The senators who voted yes on this bill did so despite there being NO need to increase interest rates. The number of loans issued and the amount loaned has increased over the past five years.

This bill would increase interest rates on all supervised loans larger than $1,000. The bill would also increase the rates charged to Coloradans who finance the purchase of appliances, furniture and used cars. Many of these loans are more expensive than they appear because of high-cost credit products sold with them.

The Colorado Attorney General’s Office testified at the hearing on the bill there is no evidence that borrowers cannot get access to these loans or that lenders are not making them available. The lenders making these loans are highly profitable and their cost of capital has decreased dramatically since 2000. The representative from Springleaf, the major Colorado lender, told the Denver Post that the company is very profitable nationally and confirmed a 30 percent Colorado growth over the past four years.

The majority shareholder in Springleaf is the owner of Fortress Investment Group, a Wall Street Private Equity Group/Hedge Fund.
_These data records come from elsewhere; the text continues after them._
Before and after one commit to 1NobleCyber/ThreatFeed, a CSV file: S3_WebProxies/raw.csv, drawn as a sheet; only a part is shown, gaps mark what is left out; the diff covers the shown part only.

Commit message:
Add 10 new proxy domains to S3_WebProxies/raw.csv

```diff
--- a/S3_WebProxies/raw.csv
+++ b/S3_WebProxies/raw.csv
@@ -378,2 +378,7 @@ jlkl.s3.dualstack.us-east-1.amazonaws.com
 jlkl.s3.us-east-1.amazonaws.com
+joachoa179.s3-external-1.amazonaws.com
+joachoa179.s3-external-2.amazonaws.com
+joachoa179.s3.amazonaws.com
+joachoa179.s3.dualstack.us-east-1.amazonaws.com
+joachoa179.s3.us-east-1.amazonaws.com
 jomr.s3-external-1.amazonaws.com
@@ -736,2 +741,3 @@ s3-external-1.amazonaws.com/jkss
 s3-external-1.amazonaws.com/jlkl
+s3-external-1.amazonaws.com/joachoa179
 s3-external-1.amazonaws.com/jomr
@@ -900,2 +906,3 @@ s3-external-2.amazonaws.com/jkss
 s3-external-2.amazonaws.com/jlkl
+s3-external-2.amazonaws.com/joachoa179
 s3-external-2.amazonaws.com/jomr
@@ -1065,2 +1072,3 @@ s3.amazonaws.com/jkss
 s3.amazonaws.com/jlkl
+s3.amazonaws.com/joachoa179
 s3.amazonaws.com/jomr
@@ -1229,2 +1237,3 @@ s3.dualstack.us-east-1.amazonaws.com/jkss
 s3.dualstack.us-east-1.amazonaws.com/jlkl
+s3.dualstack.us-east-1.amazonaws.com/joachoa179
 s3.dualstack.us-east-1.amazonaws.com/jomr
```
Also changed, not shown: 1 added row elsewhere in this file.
Its investment in Springleaf has grown by 2,700 percent since 2010.

From here the bill moves on to the Democratic-controlled House. Last year, a bill allowing predatory lenders to jack up interest rates started in the House, and with the help of Democratic-friendly lobbyists raced out of that chamber on a 62-2 vote. All indications are as of this writing that House Democrats are not interested in getting burned again, as they were in 2015 when the pushback against the bill took leadership by surprise. We’re watching for this bill to be routed directly to the “kill committee.”

Looking ahead, what we’re seeing here could be the end–at least in Colorado–of the predatory lending industry’s corrosive influence over Democratic lawmakers. For years we have documented this struggle, first against payday lenders who tried to win over Democrats in the name of “access to credit,” and now high-rate personal lenders making almost exactly the same arguments. We don’t expect the debate over predatory lending to end entirely, but we do foresee a clearer partisan split on the issue: thanks to the patient work of the Bell Policy Center to educate Democrats.
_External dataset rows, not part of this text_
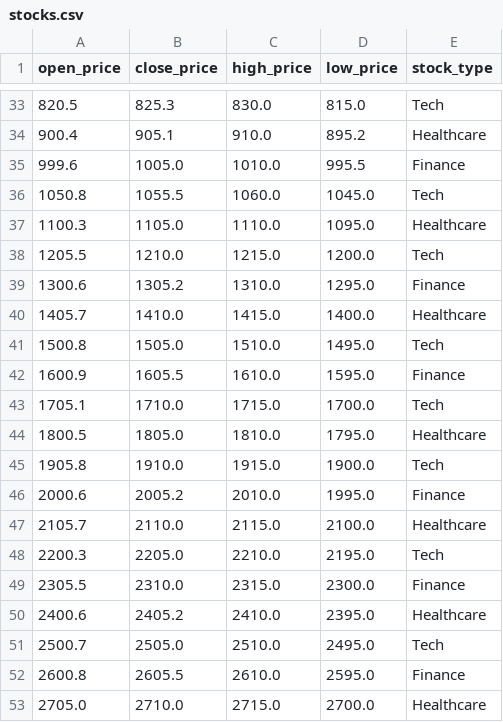
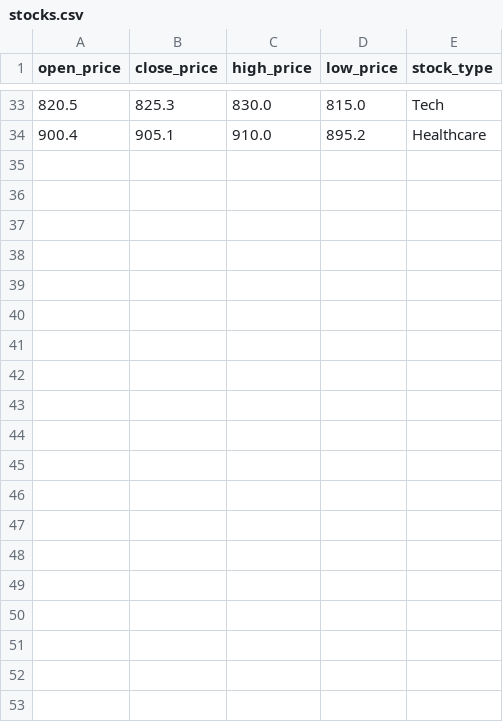
Before and after one commit to ramyarams24/MyDataVisualizationData, a CSV file: stocks.csv, drawn as a sheet; only a part is shown, gaps mark what is left out; the diff covers the shown part only; the diff names each change by its address in the sheet, - before the commit and + after, or states it on an @@ line.

Commit message:
Update stocks.csv

```diff
--- a/stocks.csv
+++ b/stocks.csv
-row 35: 999.6 | 1005.0 | 1010.0 | 995.5 | Finance
-row 36: 1050.8 | 1055.5 | 1060.0 | 1045.0 | Tech
-row 37: 1100.3 | 1105.0 | 1110.0 | 1095.0 | Healthcare
-row 38: 1205.5 | 1210.0 | 1215.0 | 1200.0 | Tech
-row 39: 1300.6 | 1305.2 | 1310.0 | 1295.0 | Finance
-row 40: 1405.7 | 1410.0 | 1415.0 | 1400.0 | Healthcare
-row 41: 1500.8 | 1505.0 | 1510.0 | 1495.0 | Tech
-row 42: 1600.9 | 1605.5 | 1610.0 | 1595.0 | Finance
-row 43: 1705.1 | 1710.0 | 1715.0 | 1700.0 | Tech
-row 44: 1800.5 | 1805.0 | 1810.0 | 1795.0 | Healthcare
-row 45: 1905.8 | 1910.0 | 1915.0 | 1900.0 | Tech
-row 46: 2000.6 | 2005.2 | 2010.0 | 1995.0 | Finance
-row 47: 2105.7 | 2110.0 | 2115.0 | 2100.0 | Healthcare
-row 48: 2200.3 | 2205.0 | 2210.0 | 2195.0 | Tech
-row 49: 2305.5 | 2310.0 | 2315.0 | 2300.0 | Finance
-row 50: 2400.6 | 2405.2 | 2410.0 | 2395.0 | Healthcare
-row 51: 2500.7 | 2505.0 | 2510.0 | 2495.0 | Tech
-row 52: 2600.8 | 2605.5 | 2610.0 | 2595.0 | Finance
-row 53: 2705.0 | 2710.0 | 2715.0 | 2700.0 | Healthcare
```
Also changed, not shown: 13 removed rows elsewhere in this file.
For anyone who thinks the harm of predatory lending outweighs any benefit, stripping away its “bipartisan” veneer is a good thing.
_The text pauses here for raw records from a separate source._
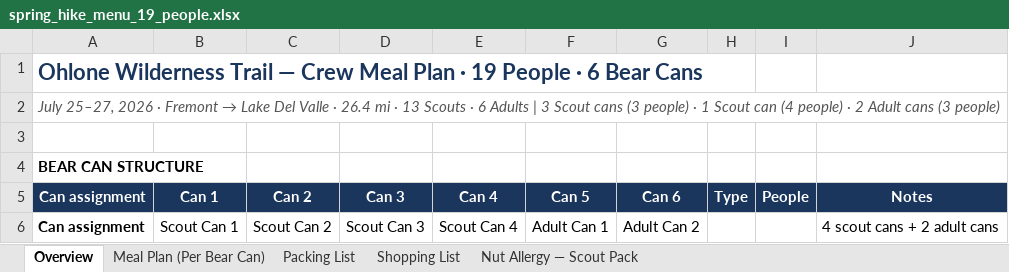
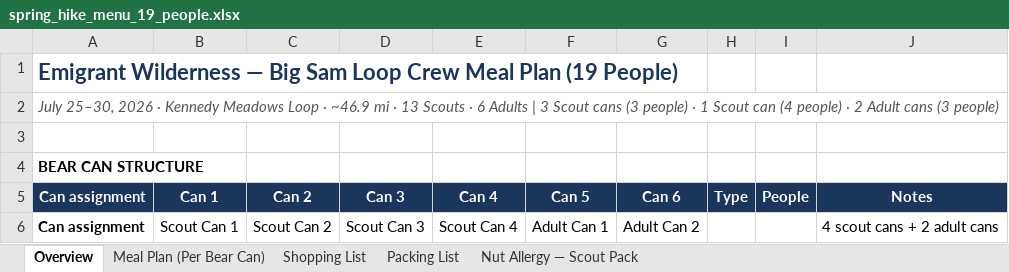
Before and after one commit to ryeruva/BigSam_Meal_Prep, an Excel workbook: spring_hike_menu_19_people.xlsx, sheet Overview, drawn as a sheet; only a part is shown; values as stored, in another font and other column widths than the file's, no borders; the diff covers the shown part only; the diff names each change by its address in the sheet, - before the commit and + after, or states it on an @@ line.

Commit message:
Update meal planner to 6-day Emigrant Wilderness loop with 3-day carry and mule drop

```diff
--- a/spring_hike_menu_19_people.xlsx (sheet Overview)
+++ b/spring_hike_menu_19_people.xlsx (sheet Overview)
@@ sheet tab order changed: Overview | Meal Plan (Per Bear Can) | Shopping List | Packing List | Nut Allergy — Scout Pack @@
-A1 (Can assignment): Ohlone Wilderness Trail — Crew Meal Plan · 19 People · 6 Bear Cans
+A1 (Can assignment): Emigrant Wilderness — Big Sam Loop Crew Meal Plan (19 People)
@@ A2 (Can assignment): July 25–27, 2026 · Fremont → Lake Del Valle · 26.4 mi ·… → July 25–30, 2026 · Kennedy Meadows Loop · ~46.9 mi ·… @@
```
Also changed, not shown: 21 added rows, 10 removed rows, 36 edited cells and cell formats elsewhere in this sheet, sheet Meal Plan (Per Bear Can), sheet Packing List, sheet Shopping List, sheet Nut Allergy — Scout Pack, 3 other files.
Tom Sullivan’s War: Casus Belli

We’ve had a few occasions to mention the name Tom Sullivan in recent years, long before he announced his candidacy for the Colorado Senate a few weeks ago. Sullivan is the father of a victim of the 2012 Aurora theater mass shooting that left 12 people dead and many dozens more wounded. Photos of an anguished Tom Sullivan desperately seeking information about his son in the hours after the shooting are seared into the memory of everyone who was following the news that day, whether he knew his name or (more likely) not.

In 2013, Sullivan joined with survivors and family from the Aurora shooting, the 1999 Columbine High School massacre, the Newtown, Connecticut school shooting that occurred just months after Aurora, and other incidents of gun violence to testify in support of the gun safety bills passed that year: requiring background checks for most transfers of firearms, limiting magazine capacity to 15 rounds, and strengthening protections for domestic violence victims. Sullivan earned a reputation as one of the most dedicated witnesses on either side of these debates, with his clear ringing voice and harrowing story forcing even the most jaded pro-gun Republican to at least acknowledge his loss.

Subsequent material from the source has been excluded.